* WHAT NEEDS TO BE DONE
Output the records exactly, and drop each picture.

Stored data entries
┄┄┄┄┄┄

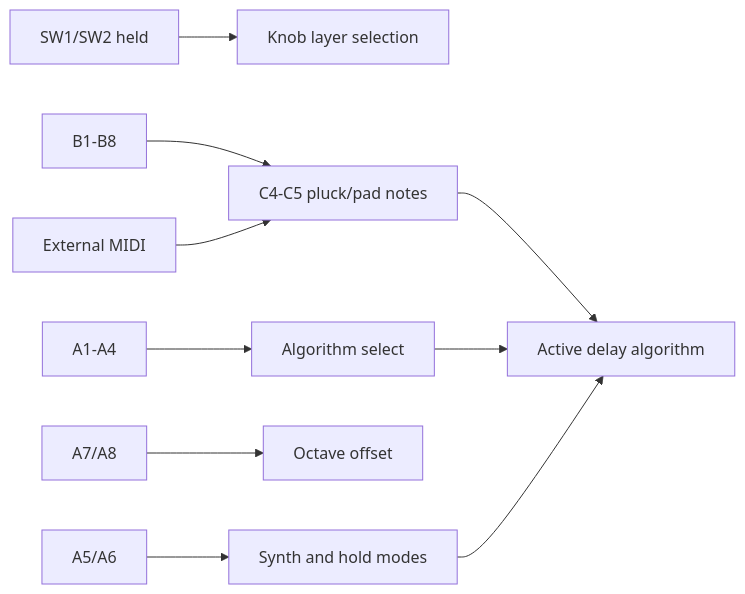
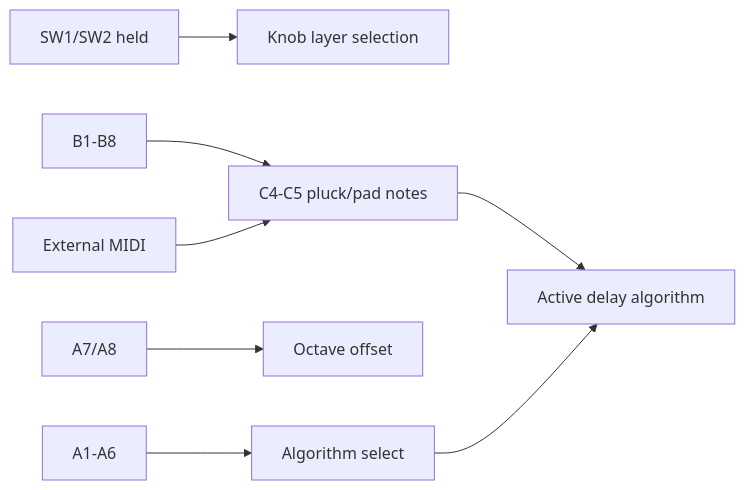
The fourth of 5 diagrams in MyProjects/_projects/Field_delay_bundle/CONTROLS.md (Denys/DaisyExamples), drawn with Mermaid before and after one commit. The commit also changed other lines of this file and 97 other files, not shown here.

````diff
--- a/MyProjects/_projects/Field_delay_bundle/CONTROLS.md
+++ b/MyProjects/_projects/Field_delay_bundle/CONTROLS.md
@@ -86,12 +90,10 @@
 ```mermaid
 flowchart LR
     SW["SW1/SW2 held"] --> LAYERS["Knob layer selection"]
-    A14["A1-A4"] --> SELECT["Algorithm select"]
-    A56["A5/A6"] --> STATE["Synth and hold modes"]
+    A16["A1-A6"] --> SELECT["Algorithm select"]
     A78["A7/A8"] --> OCT["Octave offset"]
     BROW["B1-B8"] --> NOTES["C4-C5 pluck/pad notes"]
     MIDI["External MIDI"] --> NOTES
     NOTES --> DSP["Active delay algorithm"]
     SELECT --> DSP
-    STATE --> DSP
 ```
````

┄┄┄┄┄┄

* RESULT OF THIS EXERCISE
The fourth of 5 diagrams in MyProjects/_projects/Field_delay_bundle/CONTROLS.md (Denys/DaisyExamples), drawn with Mermaid before and after one commit. The commit also changed other lines of this file and 97 other files, not shown here.

````diff
--- a/MyProjects/_projects/Field_delay_bundle/CONTROLS.md
+++ b/MyProjects/_projects/Field_delay_bundle/CONTROLS.md
@@ -86,12 +90,10 @@
 ```mermaid
 flowchart LR
     SW["SW1/SW2 held"] --> LAYERS["Knob layer selection"]
-    A14["A1-A4"] --> SELECT["Algorithm select"]
-    A56["A5/A6"] --> STATE["Synth and hold modes"]
+    A16["A1-A6"] --> SELECT["Algorithm select"]
     A78["A7/A8"] --> OCT["Octave offset"]
     BROW["B1-B8"] --> NOTES["C4-C5 pluck/pad notes"]
     MIDI["External MIDI"] --> NOTES
     NOTES --> DSP["Active delay algorithm"]
     SELECT --> DSP
-    STATE --> DSP
 ```
````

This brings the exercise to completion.